● **Try it**: Here are some records. Copy each one exactly.

[Structured diff data]
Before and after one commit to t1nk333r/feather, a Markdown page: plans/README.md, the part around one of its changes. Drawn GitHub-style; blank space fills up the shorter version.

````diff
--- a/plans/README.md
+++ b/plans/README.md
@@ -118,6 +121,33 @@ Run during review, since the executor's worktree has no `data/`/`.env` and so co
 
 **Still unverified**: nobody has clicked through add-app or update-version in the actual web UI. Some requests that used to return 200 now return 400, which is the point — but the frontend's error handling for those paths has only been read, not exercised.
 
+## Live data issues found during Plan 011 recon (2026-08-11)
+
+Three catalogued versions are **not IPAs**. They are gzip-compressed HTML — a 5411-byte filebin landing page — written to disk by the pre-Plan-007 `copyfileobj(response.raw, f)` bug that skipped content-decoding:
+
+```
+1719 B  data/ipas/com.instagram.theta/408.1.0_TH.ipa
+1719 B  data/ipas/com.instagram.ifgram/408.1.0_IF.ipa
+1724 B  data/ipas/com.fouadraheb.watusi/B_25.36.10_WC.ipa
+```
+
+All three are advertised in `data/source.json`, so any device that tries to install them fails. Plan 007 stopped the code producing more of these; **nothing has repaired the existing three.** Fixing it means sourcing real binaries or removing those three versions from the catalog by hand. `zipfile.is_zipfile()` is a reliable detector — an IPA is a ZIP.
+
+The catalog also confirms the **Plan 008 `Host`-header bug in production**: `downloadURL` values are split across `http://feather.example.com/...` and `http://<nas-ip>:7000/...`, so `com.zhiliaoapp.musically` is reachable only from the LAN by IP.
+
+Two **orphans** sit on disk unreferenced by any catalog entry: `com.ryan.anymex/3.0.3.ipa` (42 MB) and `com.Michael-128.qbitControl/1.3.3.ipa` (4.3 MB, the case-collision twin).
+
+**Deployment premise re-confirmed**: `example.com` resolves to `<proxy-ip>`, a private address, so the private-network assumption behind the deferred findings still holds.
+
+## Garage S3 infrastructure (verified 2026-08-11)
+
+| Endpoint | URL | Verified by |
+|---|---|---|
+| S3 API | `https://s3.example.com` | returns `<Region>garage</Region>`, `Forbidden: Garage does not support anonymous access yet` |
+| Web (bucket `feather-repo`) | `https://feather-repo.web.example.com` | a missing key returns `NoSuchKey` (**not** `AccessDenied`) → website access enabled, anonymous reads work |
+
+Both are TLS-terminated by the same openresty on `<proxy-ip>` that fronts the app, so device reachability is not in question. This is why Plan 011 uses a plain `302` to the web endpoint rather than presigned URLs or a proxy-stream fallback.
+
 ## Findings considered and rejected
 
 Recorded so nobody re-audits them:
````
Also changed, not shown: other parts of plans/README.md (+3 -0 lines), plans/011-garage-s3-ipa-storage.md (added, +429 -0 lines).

● **Answer to the exercise**:
Before and after one commit to t1nk333r/feather, a Markdown page: plans/README.md, the part around one of its changes. Drawn GitHub-style; blank space fills up the shorter version.

````diff
--- a/plans/README.md
+++ b/plans/README.md
@@ -118,6 +121,33 @@ Run during review, since the executor's worktree has no `data/`/`.env` and so co
 
 **Still unverified**: nobody has clicked through add-app or update-version in the actual web UI. Some requests that used to return 200 now return 400, which is the point — but the frontend's error handling for those paths has only been read, not exercised.
 
+## Live data issues found during Plan 011 recon (2026-08-11)
+
+Three catalogued versions are **not IPAs**. They are gzip-compressed HTML — a 5411-byte filebin landing page — written to disk by the pre-Plan-007 `copyfileobj(response.raw, f)` bug that skipped content-decoding:
+
+```
+1719 B  data/ipas/com.instagram.theta/408.1.0_TH.ipa
+1719 B  data/ipas/com.instagram.ifgram/408.1.0_IF.ipa
+1724 B  data/ipas/com.fouadraheb.watusi/B_25.36.10_WC.ipa
+```
+
+All three are advertised in `data/source.json`, so any device that tries to install them fails. Plan 007 stopped the code producing more of these; **nothing has repaired the existing three.** Fixing it means sourcing real binaries or removing those three versions from the catalog by hand. `zipfile.is_zipfile()` is a reliable detector — an IPA is a ZIP.
+
+The catalog also confirms the **Plan 008 `Host`-header bug in production**: `downloadURL` values are split across `http://feather.example.com/...` and `http://<nas-ip>:7000/...`, so `com.zhiliaoapp.musically` is reachable only from the LAN by IP.
+
+Two **orphans** sit on disk unreferenced by any catalog entry: `com.ryan.anymex/3.0.3.ipa` (42 MB) and `com.Michael-128.qbitControl/1.3.3.ipa` (4.3 MB, the case-collision twin).
+
+**Deployment premise re-confirmed**: `example.com` resolves to `<proxy-ip>`, a private address, so the private-network assumption behind the deferred findings still holds.
+
+## Garage S3 infrastructure (verified 2026-08-11)
+
+| Endpoint | URL | Verified by |
+|---|---|---|
+| S3 API | `https://s3.example.com` | returns `<Region>garage</Region>`, `Forbidden: Garage does not support anonymous access yet` |
+| Web (bucket `feather-repo`) | `https://feather-repo.web.example.com` | a missing key returns `NoSuchKey` (**not** `AccessDenied`) → website access enabled, anonymous reads work |
+
+Both are TLS-terminated by the same openresty on `<proxy-ip>` that fronts the app, so device reachability is not in question. This is why Plan 011 uses a plain `302` to the web endpoint rather than presigned URLs or a proxy-stream fallback.
+
 ## Findings considered and rejected
 
 Recorded so nobody re-audits them:
````
Also changed, not shown: other parts of plans/README.md (+3 -0 lines), plans/011-garage-s3-ipa-storage.md (added, +429 -0 lines).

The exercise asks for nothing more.